  • 51. 51 IP address of Firewall while traffic being captured by Wireshark. By looking at the Wireshark’s output shown in figure 2.41 Figure 2.40 FTP policy with static NAT entry
  • 52. 52 Figure 2.41 FTP client establishes a connection to FIrewall Figure 2.41 Wireshark capture of inbound FTP connections
  • 53. 53 2.42 FTP Static NAT added to Watchguard Firewall Results from the Static FTP server publishing:  Static Nat allowed to save public address space, no matter how big or small the company is. Without static NAT, all external clients needing access to FTP server, had to get mapped to a unique public IP address.
  • 54. 54 2.6 Firewall Monitor (Watchguard Demo) Watchguard demo is preconfigured and loaded with valuable sample data of network traffic generated to and from the Firewall. The application has already been installed in Trusted host.to lunch the application, center.exe must be lunched from (c:ProgramFilesWatchGuardDemocentre.exe). 2.43 Demo Application main window From this application, it is possible to start any of the Watchguard reporting tools: Policy Manager.  Firebox Monitor  LogViewer  HostWatch  Historical Reports  Policy Manager 
  • 55. 55 2.44 Firebox Monitor 2.45: Log viewer
  • 56. 56 2.46: HostWatch 2.47: Policy Manager
  • 57. 57 2.48: Historical Reports 2.6 Firewall Monitor (Questions)  Given that the firewall resides on a 10 Mbps network link in this demonstration, is the network load close to saturation? Explain your answer. No, by looking at image below, it can be concluded that the 10Mbps link has not saturated yet and has so much capacity to handle new connections.
  • 58. 58  Staying with the same Firebox Monitor window look at the Status Report tab near bottom of the screen. What is the host address of the trusted eth1 interface? 192.168.149.254  One of the users had problems getting Outlook going. Which machines were probably involved? (Hint: Under the Edit menu, do a keyphrase search for dce_rpc). As it can be seen in figure below, there are two hosts involve: 1: 208.152.24.123 2: 10.1.1.2 on port 135
  • 59. 59  How would you recognize a network mapping attempt using this tool? The sample capture of a HostWatch trace below may assist. By looking at Hostwatch window, it is possible to see all live incoming and outgoing traffic to and from the firewall. For example a computer with a hostname of GoldenGate established a connection ucla.edu server.
  • 60. 60
  • 61. 61 From the Control Center, start up the HostWatch. Now pause this service.
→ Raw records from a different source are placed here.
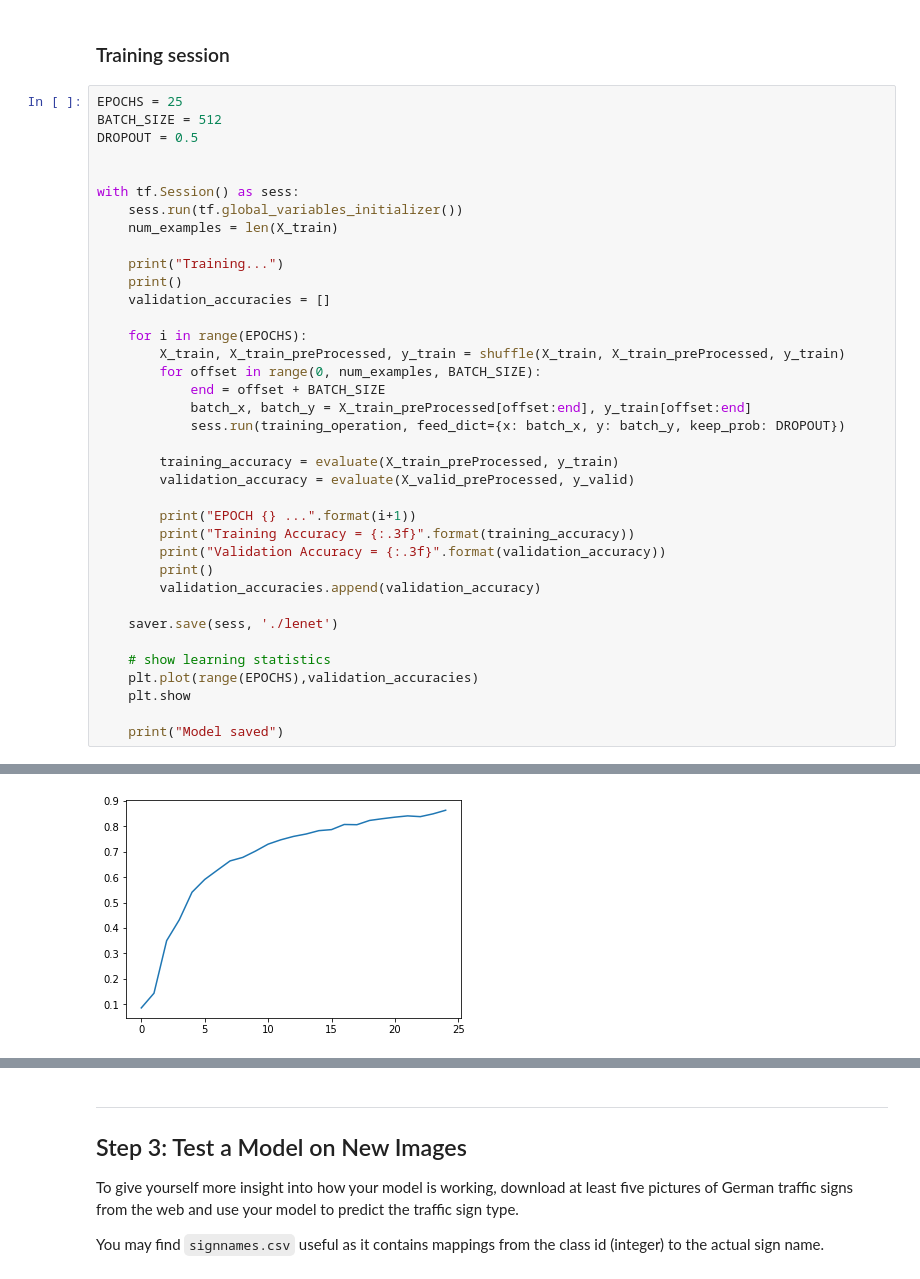
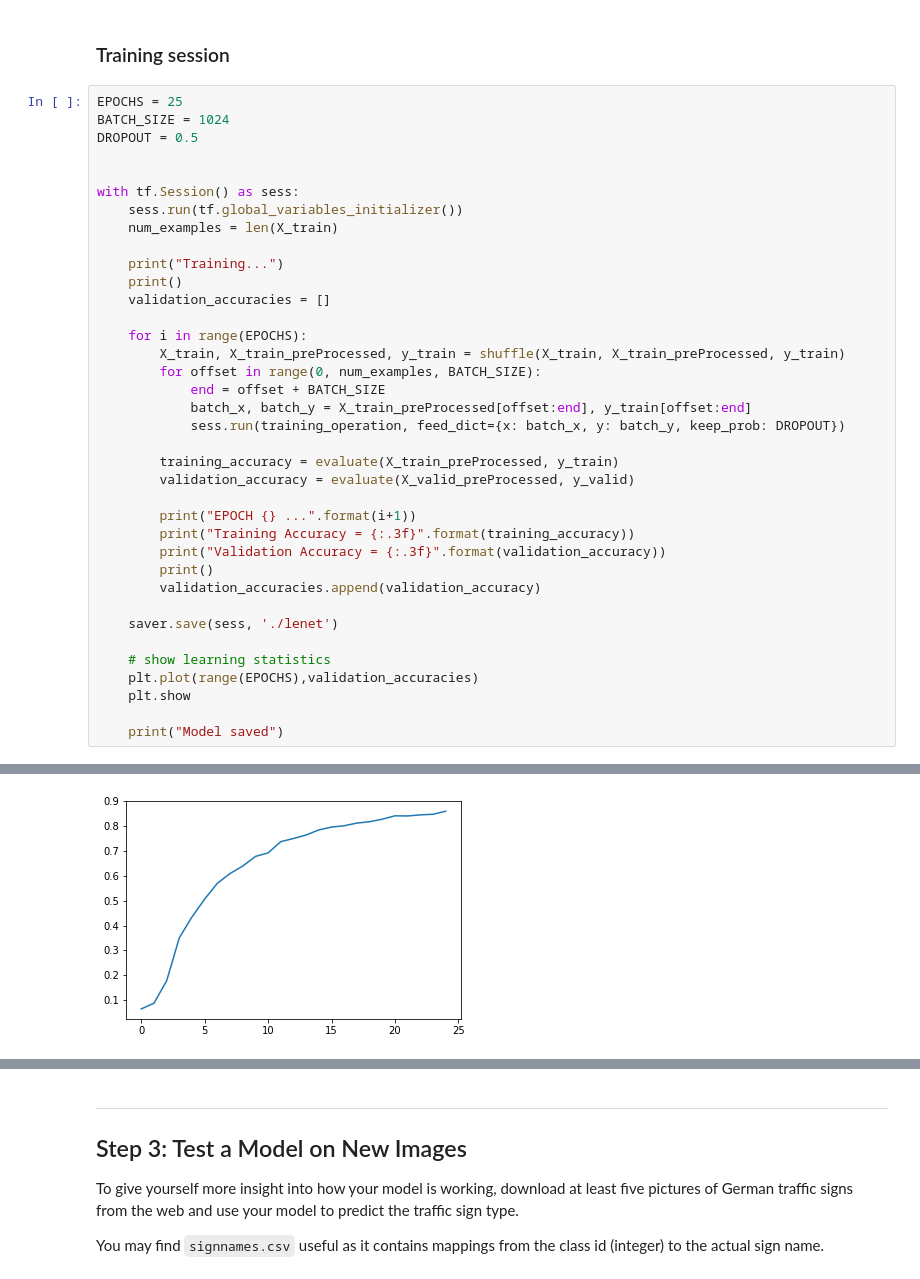
Before and after one commit to Shivam-Bhardwaj/TrafficSignDetector-TensorFlow, a Jupyter notebook: Traffic_Sign_Classifier.ipynb, the cells around one changed output, grey strips where cells are left out. Cells and saved outputs as stored; diff of their text form.

```diff
--- a/Traffic_Sign_Classifier.ipynb
+++ b/Traffic_Sign_Classifier.ipynb
@@ -589,7 +381,7 @@ Finished Preprocessing
 ### Training session
 # %%
 EPOCHS = 25
-BATCH_SIZE = 512
+BATCH_SIZE = 1024
 DROPOUT = 0.5
 
 
@@ -643,6 +435,6 @@ Validation Accuracy = 0.863
 
 Model saved
-[figure, old version]
+[figure, new version]
 # %%
 with tf.Session() as sess:
     saver.restore(sess, tf.train.latest_checkpoint('.'))
```
Also changed, not shown: parts of 15 cells of this notebook, 4 other files.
What do the four Miscellaneous select the sampling interval and list the four most common applications that are running. Line colors represent the following: The four most common applications are: HTTP, FTP, TELNET, MAIL From the Control Center, start up the Historical Reports application and open the logdb database.
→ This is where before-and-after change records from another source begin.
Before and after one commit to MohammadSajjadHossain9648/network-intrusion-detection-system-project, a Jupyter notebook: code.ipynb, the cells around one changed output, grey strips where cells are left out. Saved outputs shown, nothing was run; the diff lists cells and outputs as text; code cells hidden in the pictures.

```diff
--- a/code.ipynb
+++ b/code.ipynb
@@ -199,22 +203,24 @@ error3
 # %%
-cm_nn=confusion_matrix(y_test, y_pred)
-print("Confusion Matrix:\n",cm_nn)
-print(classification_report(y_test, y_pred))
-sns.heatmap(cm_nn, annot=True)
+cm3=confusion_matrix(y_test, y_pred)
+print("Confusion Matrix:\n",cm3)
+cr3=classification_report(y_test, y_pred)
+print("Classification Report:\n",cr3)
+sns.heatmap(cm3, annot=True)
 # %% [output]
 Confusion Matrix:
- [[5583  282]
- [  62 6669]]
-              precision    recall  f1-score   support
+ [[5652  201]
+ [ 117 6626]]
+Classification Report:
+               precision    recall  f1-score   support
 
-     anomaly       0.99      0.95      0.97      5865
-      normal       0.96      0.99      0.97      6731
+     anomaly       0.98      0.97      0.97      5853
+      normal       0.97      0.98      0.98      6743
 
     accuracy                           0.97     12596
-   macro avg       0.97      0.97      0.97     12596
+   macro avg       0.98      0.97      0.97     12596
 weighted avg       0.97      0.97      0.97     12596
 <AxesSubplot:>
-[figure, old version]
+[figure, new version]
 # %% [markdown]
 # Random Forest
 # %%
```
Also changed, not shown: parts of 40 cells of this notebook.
  • 62. 62  Which host has generated the most outgoing traffic over the last year (byte count by host) and the most connections (usage by host)? Which port (service) had the most traffic (usage by service) – and what is this name of the service on this port? To answer this question, Usage by host statistics should be opened and the query must be changed to annually and the duration to last year shown below.
  • 63. 63 Host-142 is the host generated the most outgoing traffic. Venice has generated most of the connections.
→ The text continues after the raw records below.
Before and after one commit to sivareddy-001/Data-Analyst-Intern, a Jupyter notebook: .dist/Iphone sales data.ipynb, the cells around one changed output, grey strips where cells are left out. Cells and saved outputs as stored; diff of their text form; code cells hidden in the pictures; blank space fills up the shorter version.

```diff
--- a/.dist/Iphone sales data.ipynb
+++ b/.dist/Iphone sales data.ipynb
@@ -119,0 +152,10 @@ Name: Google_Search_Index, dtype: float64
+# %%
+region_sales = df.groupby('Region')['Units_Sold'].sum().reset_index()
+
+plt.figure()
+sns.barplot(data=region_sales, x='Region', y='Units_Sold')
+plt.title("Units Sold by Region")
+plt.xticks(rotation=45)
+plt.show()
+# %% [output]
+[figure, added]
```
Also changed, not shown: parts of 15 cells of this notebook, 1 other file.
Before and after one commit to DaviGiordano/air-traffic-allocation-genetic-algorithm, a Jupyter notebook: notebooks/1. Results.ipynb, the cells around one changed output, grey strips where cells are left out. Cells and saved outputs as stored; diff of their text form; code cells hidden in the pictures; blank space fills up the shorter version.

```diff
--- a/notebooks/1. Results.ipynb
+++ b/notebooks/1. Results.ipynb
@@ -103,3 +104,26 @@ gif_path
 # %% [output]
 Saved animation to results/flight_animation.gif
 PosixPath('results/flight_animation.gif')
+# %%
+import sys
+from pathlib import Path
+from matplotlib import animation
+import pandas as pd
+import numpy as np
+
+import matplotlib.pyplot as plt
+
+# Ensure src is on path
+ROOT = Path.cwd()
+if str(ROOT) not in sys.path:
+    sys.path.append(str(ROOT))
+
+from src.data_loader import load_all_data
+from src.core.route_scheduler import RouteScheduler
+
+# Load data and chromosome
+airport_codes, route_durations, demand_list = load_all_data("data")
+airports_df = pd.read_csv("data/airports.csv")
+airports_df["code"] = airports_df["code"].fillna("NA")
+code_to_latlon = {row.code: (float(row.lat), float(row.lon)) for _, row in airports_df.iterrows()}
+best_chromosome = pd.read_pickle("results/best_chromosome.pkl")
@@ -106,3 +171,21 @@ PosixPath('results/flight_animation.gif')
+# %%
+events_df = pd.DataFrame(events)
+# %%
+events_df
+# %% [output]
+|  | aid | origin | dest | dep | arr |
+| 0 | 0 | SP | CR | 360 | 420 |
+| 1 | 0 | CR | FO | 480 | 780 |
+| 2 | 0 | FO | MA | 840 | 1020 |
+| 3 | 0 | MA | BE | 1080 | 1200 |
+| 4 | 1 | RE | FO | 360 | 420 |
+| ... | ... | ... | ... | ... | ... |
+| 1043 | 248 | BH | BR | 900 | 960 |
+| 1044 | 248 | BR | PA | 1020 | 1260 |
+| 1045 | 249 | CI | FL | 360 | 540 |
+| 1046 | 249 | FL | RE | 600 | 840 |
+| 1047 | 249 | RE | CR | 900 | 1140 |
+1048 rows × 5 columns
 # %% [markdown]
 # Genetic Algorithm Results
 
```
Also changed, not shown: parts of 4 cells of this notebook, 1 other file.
  • 64. 64 The most used service (usage by service) epmap port: 135/tcp loc-srv #DCE endpoint resolution epmap port: 135/udp loc-srv #DCE endpoint resolution 1. There is a complaint that the outgoing network connection is extremely slow. It has been suggested that someone might be busy with a major data transfer – how would you track down the source of the problem using these tools? There are multiple ways to look for the reason of slow network connectivity. For example live security control center allows to monitor processing load on Firewall and network traffic load as well. Firebox traffic monitor provides ways to plan for network bandwidth upgrades, since it shows link saturation across different network interfaces.
  • 65. 65 Watchguard Historical reports show valuable information about users, hosts and service during certain times. A few slow network access symptoms might appear in these historical reports. 2.7 Extending Security Policy to include Roaming Clients - PPTP,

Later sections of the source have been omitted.